How He Got There: Stefano Leitner - Dedicated Med Student

Name: Stefano Leitner

Hometown: Miami, FL

Major: Exercise Science

Year in School: Alumni, Medical School Student

Her Campus (HC): Did you know right away that you wanted to go into the medical field?

Stefano Leitner (SL): I came to FSU as a business major, switched to statistics, math, biology, psychology and finally exercise science. I was never a science kid growing up. I was the funny kid, always in trouble. I changed my major six times before I found something that I wanted to study. It was kind of a confusing time.

HC: So how did you transition from those majors into where you are now?

SL: I have friends in medical school that are religion and art majors. So my big thing is just to study what you find interesting. Taking courses within those specific majors were helpful for more exposure to in-depth concepts. It’s important to study what you love. Undergrad helped me develop a sense of time management so you can live a happy life outside of school and still accomplish a lot in research and academics.

HC: What do you feel was the most important experience for you getting accepted into medical school?

SL: As a pre-med early on, what I was able to do was find an organization where I felt I fit in and belonged. I went to MAPS (Minority Association of Premedical Students) and at the first meeting I felt like this is exactly the organization that I want to be a part of.  I ended up becoming the vice president and then the president of the organization. The earlier you get involved, the more you are able to accomplish and grow with them.

HC: In your opinion, what do medical schools want to see in a student?

SL: 1 or 2 organizations max. The most important thing to medical schools is to show commitment. I was highly active, and I was the volunteer coordinator so I would schedule community service events to work with kids. I was very involved.

 

Courtesy: Stefano Leitner

HC: What can you tell me about some of the other activities you participated in that really made a difference for you?

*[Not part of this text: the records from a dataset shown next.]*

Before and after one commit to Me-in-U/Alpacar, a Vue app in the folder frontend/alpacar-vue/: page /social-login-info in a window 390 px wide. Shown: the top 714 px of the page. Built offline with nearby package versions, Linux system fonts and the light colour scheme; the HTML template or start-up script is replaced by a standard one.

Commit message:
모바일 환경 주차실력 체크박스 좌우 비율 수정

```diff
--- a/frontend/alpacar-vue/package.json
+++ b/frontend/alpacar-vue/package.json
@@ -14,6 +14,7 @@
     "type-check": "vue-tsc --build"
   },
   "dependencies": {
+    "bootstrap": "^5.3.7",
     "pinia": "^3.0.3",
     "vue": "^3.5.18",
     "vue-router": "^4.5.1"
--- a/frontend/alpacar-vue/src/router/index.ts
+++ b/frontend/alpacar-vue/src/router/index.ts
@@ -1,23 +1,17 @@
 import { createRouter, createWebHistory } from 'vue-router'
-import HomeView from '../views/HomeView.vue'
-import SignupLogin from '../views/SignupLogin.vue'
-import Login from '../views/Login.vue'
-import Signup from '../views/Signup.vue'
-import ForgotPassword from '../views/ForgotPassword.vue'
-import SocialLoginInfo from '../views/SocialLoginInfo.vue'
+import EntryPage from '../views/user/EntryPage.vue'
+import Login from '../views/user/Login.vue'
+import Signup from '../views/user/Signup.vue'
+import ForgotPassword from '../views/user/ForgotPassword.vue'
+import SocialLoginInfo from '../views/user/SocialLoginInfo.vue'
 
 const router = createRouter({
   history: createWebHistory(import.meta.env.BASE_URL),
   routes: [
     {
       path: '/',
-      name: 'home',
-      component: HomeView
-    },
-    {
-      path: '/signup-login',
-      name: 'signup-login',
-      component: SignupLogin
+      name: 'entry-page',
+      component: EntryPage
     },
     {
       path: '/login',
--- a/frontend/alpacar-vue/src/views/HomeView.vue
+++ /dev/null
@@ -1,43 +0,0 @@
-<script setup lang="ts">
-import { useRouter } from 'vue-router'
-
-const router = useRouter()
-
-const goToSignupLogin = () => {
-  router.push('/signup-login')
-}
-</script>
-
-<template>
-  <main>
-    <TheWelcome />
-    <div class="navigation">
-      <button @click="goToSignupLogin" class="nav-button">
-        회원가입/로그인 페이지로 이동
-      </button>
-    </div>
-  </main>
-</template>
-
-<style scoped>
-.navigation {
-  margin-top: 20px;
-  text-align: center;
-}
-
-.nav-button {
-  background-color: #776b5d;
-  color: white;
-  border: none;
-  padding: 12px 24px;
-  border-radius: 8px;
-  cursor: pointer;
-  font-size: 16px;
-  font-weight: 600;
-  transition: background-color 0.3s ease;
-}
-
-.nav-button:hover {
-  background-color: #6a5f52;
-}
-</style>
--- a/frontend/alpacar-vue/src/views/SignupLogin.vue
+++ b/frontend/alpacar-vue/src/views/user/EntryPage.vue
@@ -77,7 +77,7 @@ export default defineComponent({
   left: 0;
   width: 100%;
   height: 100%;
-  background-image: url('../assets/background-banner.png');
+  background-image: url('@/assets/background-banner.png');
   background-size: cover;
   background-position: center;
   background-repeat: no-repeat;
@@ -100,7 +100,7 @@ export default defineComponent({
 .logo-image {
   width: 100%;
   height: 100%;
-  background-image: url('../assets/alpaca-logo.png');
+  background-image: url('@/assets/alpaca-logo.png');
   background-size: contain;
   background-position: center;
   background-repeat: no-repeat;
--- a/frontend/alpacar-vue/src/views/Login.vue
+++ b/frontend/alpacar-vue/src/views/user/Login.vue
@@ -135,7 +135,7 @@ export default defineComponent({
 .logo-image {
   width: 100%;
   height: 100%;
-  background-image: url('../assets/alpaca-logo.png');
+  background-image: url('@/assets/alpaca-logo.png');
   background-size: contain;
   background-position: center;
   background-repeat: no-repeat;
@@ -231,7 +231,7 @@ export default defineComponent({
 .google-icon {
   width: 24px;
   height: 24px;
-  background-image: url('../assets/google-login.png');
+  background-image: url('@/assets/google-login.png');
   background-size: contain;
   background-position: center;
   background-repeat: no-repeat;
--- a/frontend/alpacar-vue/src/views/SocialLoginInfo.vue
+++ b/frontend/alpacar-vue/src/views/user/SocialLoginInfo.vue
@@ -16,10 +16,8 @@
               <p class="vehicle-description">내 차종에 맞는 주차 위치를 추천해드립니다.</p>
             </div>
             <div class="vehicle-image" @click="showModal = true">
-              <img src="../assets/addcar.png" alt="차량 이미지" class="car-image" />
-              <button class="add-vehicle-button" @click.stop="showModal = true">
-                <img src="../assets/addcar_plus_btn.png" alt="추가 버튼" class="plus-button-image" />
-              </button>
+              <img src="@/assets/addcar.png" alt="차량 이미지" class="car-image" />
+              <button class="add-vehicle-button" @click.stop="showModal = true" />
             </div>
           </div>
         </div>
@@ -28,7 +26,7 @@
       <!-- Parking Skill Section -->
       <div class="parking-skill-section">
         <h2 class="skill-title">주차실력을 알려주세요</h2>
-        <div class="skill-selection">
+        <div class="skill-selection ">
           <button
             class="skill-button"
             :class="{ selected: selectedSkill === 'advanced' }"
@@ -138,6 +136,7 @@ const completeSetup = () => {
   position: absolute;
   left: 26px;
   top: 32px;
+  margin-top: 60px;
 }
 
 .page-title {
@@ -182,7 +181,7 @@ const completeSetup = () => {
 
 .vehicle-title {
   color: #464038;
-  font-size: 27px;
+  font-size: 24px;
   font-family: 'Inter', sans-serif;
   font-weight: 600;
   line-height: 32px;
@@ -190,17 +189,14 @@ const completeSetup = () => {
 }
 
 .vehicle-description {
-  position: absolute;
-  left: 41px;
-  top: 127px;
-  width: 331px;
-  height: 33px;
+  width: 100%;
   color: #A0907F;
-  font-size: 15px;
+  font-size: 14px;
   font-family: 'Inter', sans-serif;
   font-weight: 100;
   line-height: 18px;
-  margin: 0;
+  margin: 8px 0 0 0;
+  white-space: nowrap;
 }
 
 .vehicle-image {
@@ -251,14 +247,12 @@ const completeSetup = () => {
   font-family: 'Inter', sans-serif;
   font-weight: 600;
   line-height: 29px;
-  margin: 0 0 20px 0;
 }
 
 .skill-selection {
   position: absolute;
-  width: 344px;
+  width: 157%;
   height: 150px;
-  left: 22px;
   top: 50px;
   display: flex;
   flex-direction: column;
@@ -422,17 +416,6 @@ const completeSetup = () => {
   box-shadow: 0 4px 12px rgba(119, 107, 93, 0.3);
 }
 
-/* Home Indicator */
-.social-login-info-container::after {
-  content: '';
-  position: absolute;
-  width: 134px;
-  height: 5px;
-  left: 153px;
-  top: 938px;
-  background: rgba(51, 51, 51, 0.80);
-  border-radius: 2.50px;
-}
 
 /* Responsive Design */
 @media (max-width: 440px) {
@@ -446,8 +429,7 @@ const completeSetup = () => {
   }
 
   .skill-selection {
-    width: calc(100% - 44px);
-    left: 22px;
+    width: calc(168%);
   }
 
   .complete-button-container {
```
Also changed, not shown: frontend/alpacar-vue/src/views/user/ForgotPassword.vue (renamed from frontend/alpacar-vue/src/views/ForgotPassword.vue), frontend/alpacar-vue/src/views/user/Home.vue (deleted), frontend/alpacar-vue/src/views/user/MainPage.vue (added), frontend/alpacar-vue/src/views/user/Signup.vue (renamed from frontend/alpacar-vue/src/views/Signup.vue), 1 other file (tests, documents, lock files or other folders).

SL: I also shadowed surgeons and became a medical assistant. I was chosen to represent FSU at the ACC Meeting of the Minds. It was very eye-opening to see that there were students at other universities that were accomplishing great things. It wasn’t as much of a competition as it was showing others what we got. Undergraduate Science Students Together Reaching Instructional Diversity and Excellence is an organization that is part of a pipeline program, the college of medication’s undergraduate club.  It has so many opportunities for community service. I was able to become a medical assistant phlebotomist and EKG technician; That experience led me to working in a physician’s office where I was first exposed to primary care.  This was the first time I’ve seen a doctor who has had patients for 30 years. A continuity of care was the biggest eye opener for me. You really get to know and understand your patients and see how they grow. It’s just a beautiful concept.

HC: How do you feel your experience compares to that of other graduate medical students?

SL:  People have done more and done less to get into medical school. I took a year off between undergrad and starting medical school, but I call it a year on. I studied abroad, worked for a doctor, went on a mission trip to Guyana with HERO and I went to Israel.

HC: Between being an active student both academically and in the community, how do you manage to find time for fun?

SL: When you become a grad student, you are a professional student, so so much of my days are dedicated to studying. I’ll study about five hours a day because they expect us to be familiar with the material very quickly. One of the good ways I balance this is getting 6-7 hours of sleep, getting exercise and I’m a spiritual person so I pray and meditate daily. An hour and a half of these practices make the day so much better, helps clear my mind and makes me feel physically well. It helps me stay emotionally grounded.

HC: Is there anything in particular that you do in your down time?

SL: I play a lot of music. My roommate and I jam every day for at least 30 minutes. It’s almost cathartic. Its important to not forget what makes you happy in medical school cause you can get swallowed very easily. I go to a lot of jazz performances around town as well. I sing, play the guitar and percussion and the mouth trumpet. It’s a sweet change of pace.

Courtesy: Stefano Leitner

HC: What are your greatest tips for those who have want to attend medical school?

SL: One thing I can’t stress enough is community service as a pre-medical student. When you’re applying, the main statement asks why you want to be a doctor. The main reason is because you want to help people. By doing community service, you’re helping people before you have any medical knowledge. I developed a sense of gratitude for the things I have as I was working with children that had a lot less than I had growing up. If I was able to make them laugh or smile, I felt it added something to their life, and then my life. I developed altruism. I also took as many practice tests as possible. I would recommend studying abroad; it gives you a larger perspective as a human being. Learn to have good habits. Become a slave to good habits right away. Surround yourself with positive like-minded people. When you give off positive energy to the universe, those are the kind of energies you get back.

HC: Overall, how would you describe yourself and your experience thus far?

SL: Above all, I’m a servant to God, a big brother, a son, a friend and then a medical student.  Everyone’s journey into medicine is different. This is just my journey. There’s no blueprint except for good grades and good MCAT scores.

Despite the time consuming and demanding lifestyle of a medical student, Stefano serves as a prime example of how there is no right or wrong way to get there and to enjoy the process. Good luck on your applications, Collegiettes!